Obviously perturbed by an unknown trigger, Amy calls up her friend Jane (Jane Adams), who casually agrees to cover over in order to get out of attending her sister-in-law’s birthday party. During their very brief conversation, Amy admits that she’s “going to die tomorrow,” a notion Jane initially shrugs off. But the seed has been planted. Later, Jane begins having the same deepening premonitions, and therein begins the daisy chain of doom that spreads from character to character throughout She Dies Tomorrow.

Seimetz’s woozy head trip of a film dips in and out of consciousnesses, breaking with most linear narrative traditions to paint a depiction of collective panic unfolding through fractured individual perspectives. Each storyline may have varying degrees of detail and nuance, but the same endgame seems to be haunting them all.

While She Dies Tomorrow has indelibly creepy moments, it also revels in the absurdity of each character’s helplessness to their increasingly dire situations. Jane spends nearly the entire film walking around in her pajamas and house slippers. Amy rides dune buggies in the desert because she failed to do so with her recently deceased lover played by none other than Kentucker Audley (the Seimetz Cinematic Universe has been born). Chris Messina and Katie Aselton’s upper middle class married couple spend their night talking about dolphin’s fucking before they become infected with whatever dark thoughts that seem to be infecting everyone.

That Seimetz is able to blend a sense of humor with the foreboding premise speaks to her empathy for her characters, each of whom experiences the trauma of their awakening in different ways. Faced with an hourglass running out of sand none of these people try to make amends or execute grand gestures of faith.
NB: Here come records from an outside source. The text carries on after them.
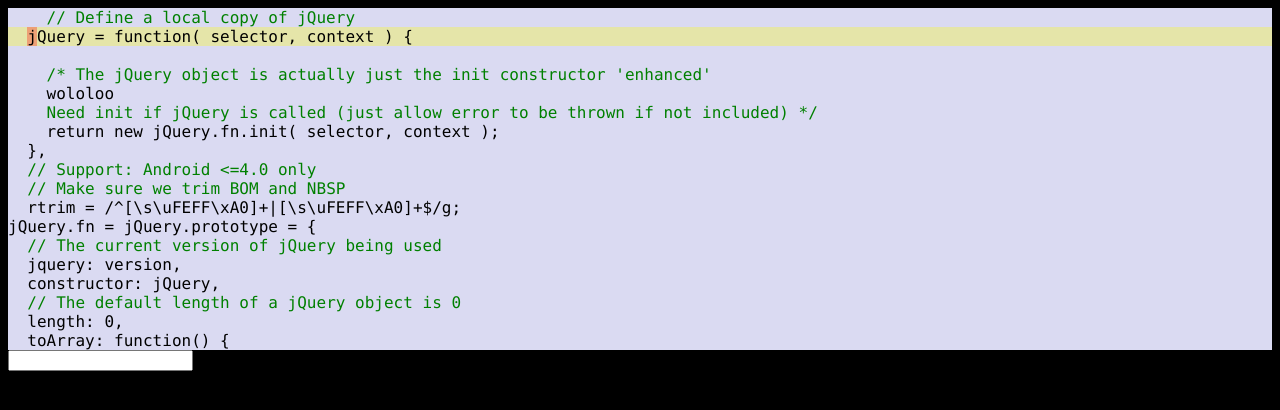
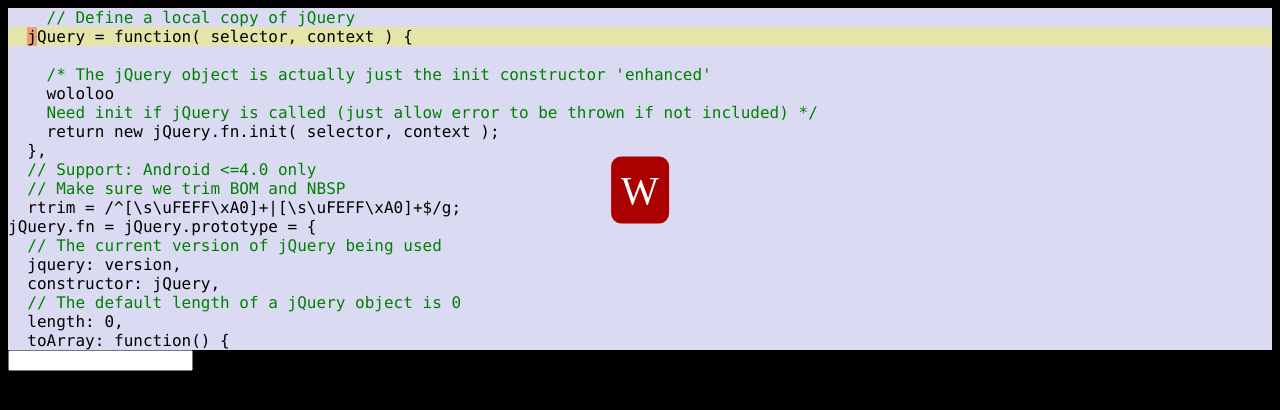
Before and after one commit to Juicedi/js-tt, a website: page index.html in a window 1280 px wide. Drawn offline with Linux system fonts and the light colour scheme.

Commit message:
Wrong button presed warning sign

```diff
--- a/index.html
+++ b/index.html
@@ -8,8 +8,11 @@
   <link rel="stylesheet" type="text/css" media="screen" href="./styles/styles.css" />
 </head>
 <body>
-  <div id="code-area"></div>
-  <input id="invis-input" type="text">
+  <div id="application">
+    <div id="code-area"></div>
+    <div id="wrong-button-warning">W</div>
+    <input id="invis-input" type="text">
+  </div>
 </body>
 <script src="./scripts/character.js"></script>
 <script src="./scripts/line.js"></script>
--- a/scripts/app.js
+++ b/scripts/app.js
@@ -4,6 +4,7 @@
     this.totalLinesCompleted = 0;
     this.currentLine = 0;
     this.currentChar = 0;
+    this.currentTextIndex = 0;
     this.lastCorrect = 0;
     this.started = false;
   };
@@ -134,7 +135,30 @@
     console.log('  comments: ' + comments);
   };
 
-  App.prototype.initText = function(index) {
+  App.prototype.wrongButtonFlash = function(eventKey) {
+    var warning = document.querySelector('#wrong-button-warning');
+    var key = eventKey;
+
+    if ((/Tab|Shift|Control|Alt|CapsLock/).test(key)) {
+      return;
+    }
+
+    if (key === ' ') {
+      key = 'Space';
+    }
+
+    clearTimeout(this.timeout);
+    warning.innerHTML = key;
+    warning.style.transition = 'none';
+    warning.style.opacity = 0.8;
+
+    this.timeout = setTimeout(() => {
+      warning.style.transition = 'opacity 0.6s';
+      warning.style.opacity = 0;
+    }, 300);
+  };
+
+  App.prototype.initText = function() {
     const checkInput = function(e) {
       e.preventDefault();
       const chars = this.texts[0].lines[this.totalLinesCompleted].characters;
@@ -145,18 +169,21 @@
         || (e.key === 'Enter' && this.currentChar === chars.length - 1)
       ) {
         this.nextChar();
+      } else {
+        this.wrongButtonFlash(e.key);
       }
     };
 
-    this.texts[index].showText(0);
-    this.texts[index].input.addEventListener('keydown', checkInput.bind(this));
+    this.texts[this.currentTextIndex].showText(0);
+    this.texts[this.currentTextIndex].input.addEventListener('keydown', checkInput.bind(this));
     this.start();
   };
 
   App.prototype.run = function() {
     const cb = function(text) {
       this.addNewText(text);
-      this.initText(this.texts.length - 1);
+      this.currentTextIndex = this.texts.length - 1;
+      this.initText();
     };
 
     this.getText('./resources/text.txt', cb.bind(this));
--- a/styles/styles.css
+++ b/styles/styles.css
@@ -1,10 +1,34 @@
 html {
   background-color: black;
 }
+
+#application {
+  position: relative;
+}
+
+#wrong-button-warning {
+  background-color: #a00;
+  border-radius: 10px;
+  color: white;
+  font-size: 40px;
+  left: 50%;
+  padding: 10px 10px;
+  pointer-events: none;
+  position: absolute;
+  top: 50%;
+  transform: translate(-50%, -50%);
+}
+
 #code-area {
   font-family: consolas;
   background-color: rgba(230, 230, 255, 0.95);
 }
+
+/*
+#invis-input {
+  position: absolute;
+}
+*/
 
 .highlight {
   background-color: rgba(255, 255, 0, 0.3);
```
Also changed, not shown: .eslintrc.js.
They all seem more stuck than before, wandering, rambling, getting into even more complicated conversations about failed relationships or personal grudges.

She Dies Tomorrow frames these intimate, and ultimately futile exchanges with a broader sense of the shared apocalyptic implications occurring en masse offscreen. Strangely, it seems like these characters are wasting even more time. Or maybe they are truly free in that they have no more time to waste.

The critical scene that unlocks Seimetz’s cryptic, sometimes insular film is the moment when Amy waxes philosophically about her hardwood floor. Once alive, “in death it becomes useful.” Each of these characters may be walking dead, but their awareness of death allows them the chance to confront those feelings head-on instead of remaining willfully ignorant to their ever-present mortality.

It’s hard to watch She Dies Tomorrow without considering the recent news that Seimetz suffered extensive mental and physical abuse at the hands of her ex-boyfriend, filmmaker Shane Carruth, both during their relationship and long after she ended it. The horrific news has been well documented here, so I don’t want to go into the details or analyze how her trauma influenced the film.

Instead, we should consider what Seimetz’s treatment of self-deterioration looks like on-screen. It does not cause a cataclysmic fissure of identity or self; instead, our last day on Earth feels like any other. We bicker and bemoan, search for meaning where there is none, and stand by for the curtain to drop. Death itself has never been the hard part. It’s the waiting that kills us.

Until next time,



Where to Watch

She Dies Tomorrow
Sun Don’t Shine